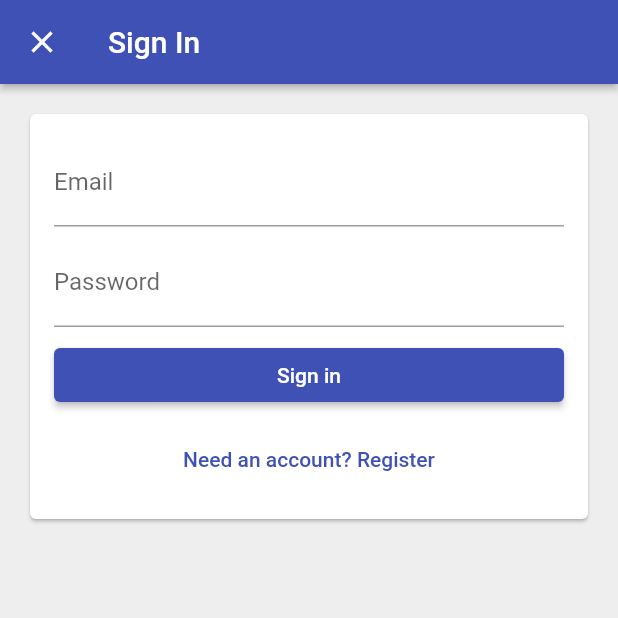
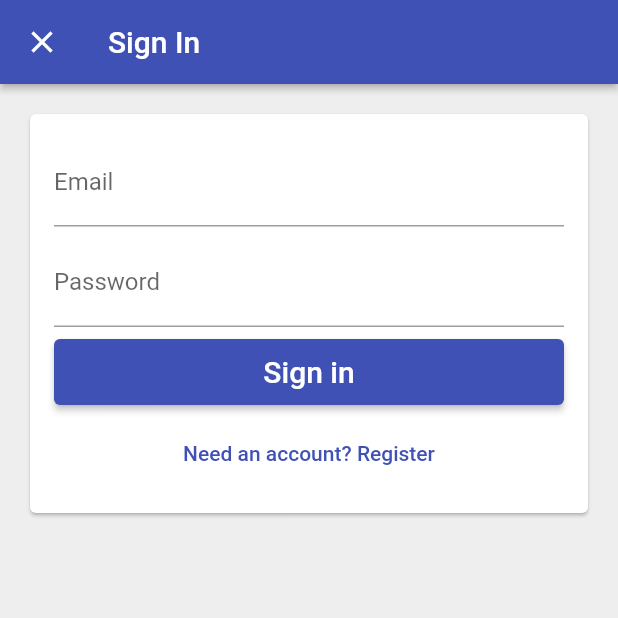
Before and after one commit to EldarioLink/Time_Tracker, a Flutter app: the screen it shows after launch, after a tap on "Sign in with email", on a phone screen of 412 x 824 dp, the top half of it. Run offline on Flutter 3.47's test engine with Material 2 defaults, Android fonts, the light colour scheme and no system bars; our stand-ins replace firebase_auth, firebase_core, google_sign_in; missing offline and left inert: flutter_login_facebook; accounts and stored records are empty.

Commit message:
ref: add add TextController to signin fields

```diff
--- a/lib/app/sign_in/email_sign_in_form.dart
+++ b/lib/app/sign_in/email_sign_in_form.dart
@@ -1,11 +1,21 @@
 import 'package:flutter/material.dart';
+import 'package:time_tracker/common_widgets/form_submit_button.dart';
 
 class EmailSignInForm extends StatelessWidget {
-  const EmailSignInForm({Key? key}) : super(key: key);
+  EmailSignInForm({Key? key}) : super(key: key);
+
+  final TextEditingController _emailController = TextEditingController();
+  final TextEditingController _passwordController = TextEditingController();
+
+  void _submit() {
+    print(_emailController.text);
+    print(_passwordController.text);
+  }
 
   List<Widget> _buildChildren() {
     return [
       TextField(
+        controller: _emailController,
         decoration: InputDecoration(
           labelText: 'Email',
           hintText: "test@gmailc.om",
@@ -13,15 +23,16 @@ class EmailSignInForm extends StatelessWidget {
       ),
       SizedBox(height: 8.0),
       TextField(
+        controller: _passwordController,
         decoration: InputDecoration(
           labelText: 'Password',
         ),
         obscureText: true,
       ),
       SizedBox(height: 8.0),
-      ElevatedButton(
-        onPressed: () {},
-        child: Text('Sign in'),
+      FormSubmitButton(
+        onPressed: _submit,
+        text: 'Sign in',
       ),
       SizedBox(height: 8.0),
       TextButton(
--- a/lib/common_widgets/custom_raised_button.dart
+++ b/lib/common_widgets/custom_raised_button.dart
@@ -12,7 +12,7 @@ class CustomRaisedButton extends StatelessWidget {
   final Color color;
   final double borderRadius;
   final double height;
-  final VoidCallback onPressed;
+  final VoidCallback? onPressed;
 
   @override
   Widget build(BuildContext context) {
--- /dev/null
+++ b/lib/common_widgets/form_submit_button.dart
@@ -0,0 +1,19 @@
+import 'package:flutter/cupertino.dart';
+import 'package:flutter/material.dart';
+import 'package:time_tracker/common_widgets/custom_raised_button.dart';
+
+class FormSubmitButton extends CustomRaisedButton {
+  FormSubmitButton({
+    required String text,
+    VoidCallback? onPressed,
+  }) : super(
+          child: Text(
+            text,
+            style: TextStyle(color: Colors.white, fontSize: 20.0),
+          ),
+          height: 44.0,
+          color: Colors.indigo,
+          borderRadius: 4.0,
+          onPressed: onPressed,
+        );
+}
```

Task directions
Each record above goes into the copy word for word; the pictures do not.

Response to the exercise
Before and after one commit to EldarioLink/Time_Tracker, a Flutter app: the screen it shows after launch, after a tap on "Sign in with email", on a phone screen of 412 x 824 dp, the top half of it. Run offline on Flutter 3.47's test engine with Material 2 defaults, Android fonts, the light colour scheme and no system bars; our stand-ins replace firebase_auth, firebase_core, google_sign_in; missing offline and left inert: flutter_login_facebook; accounts and stored records are empty.

Commit message:
ref: add add TextController to signin fields

```diff
--- a/lib/app/sign_in/email_sign_in_form.dart
+++ b/lib/app/sign_in/email_sign_in_form.dart
@@ -1,11 +1,21 @@
 import 'package:flutter/material.dart';
+import 'package:time_tracker/common_widgets/form_submit_button.dart';
 
 class EmailSignInForm extends StatelessWidget {
-  const EmailSignInForm({Key? key}) : super(key: key);
+  EmailSignInForm({Key? key}) : super(key: key);
+
+  final TextEditingController _emailController = TextEditingController();
+  final TextEditingController _passwordController = TextEditingController();
+
+  void _submit() {
+    print(_emailController.text);
+    print(_passwordController.text);
+  }
 
   List<Widget> _buildChildren() {
     return [
       TextField(
+        controller: _emailController,
         decoration: InputDecoration(
           labelText: 'Email',
           hintText: "test@gmailc.om",
@@ -13,15 +23,16 @@ class EmailSignInForm extends StatelessWidget {
       ),
       SizedBox(height: 8.0),
       TextField(
+        controller: _passwordController,
         decoration: InputDecoration(
           labelText: 'Password',
         ),
         obscureText: true,
       ),
       SizedBox(height: 8.0),
-      ElevatedButton(
-        onPressed: () {},
-        child: Text('Sign in'),
+      FormSubmitButton(
+        onPressed: _submit,
+        text: 'Sign in',
       ),
       SizedBox(height: 8.0),
       TextButton(
--- a/lib/common_widgets/custom_raised_button.dart
+++ b/lib/common_widgets/custom_raised_button.dart
@@ -12,7 +12,7 @@ class CustomRaisedButton extends StatelessWidget {
   final Color color;
   final double borderRadius;
   final double height;
-  final VoidCallback onPressed;
+  final VoidCallback? onPressed;
 
   @override
   Widget build(BuildContext context) {
--- /dev/null
+++ b/lib/common_widgets/form_submit_button.dart
@@ -0,0 +1,19 @@
+import 'package:flutter/cupertino.dart';
+import 'package:flutter/material.dart';
+import 'package:time_tracker/common_widgets/custom_raised_button.dart';
+
+class FormSubmitButton extends CustomRaisedButton {
+  FormSubmitButton({
+    required String text,
+    VoidCallback? onPressed,
+  }) : super(
+          child: Text(
+            text,
+            style: TextStyle(color: Colors.white, fontSize: 20.0),
+          ),
+          height: 44.0,
+          color: Colors.indigo,
+          borderRadius: 4.0,
+          onPressed: onPressed,
+        );
+}
```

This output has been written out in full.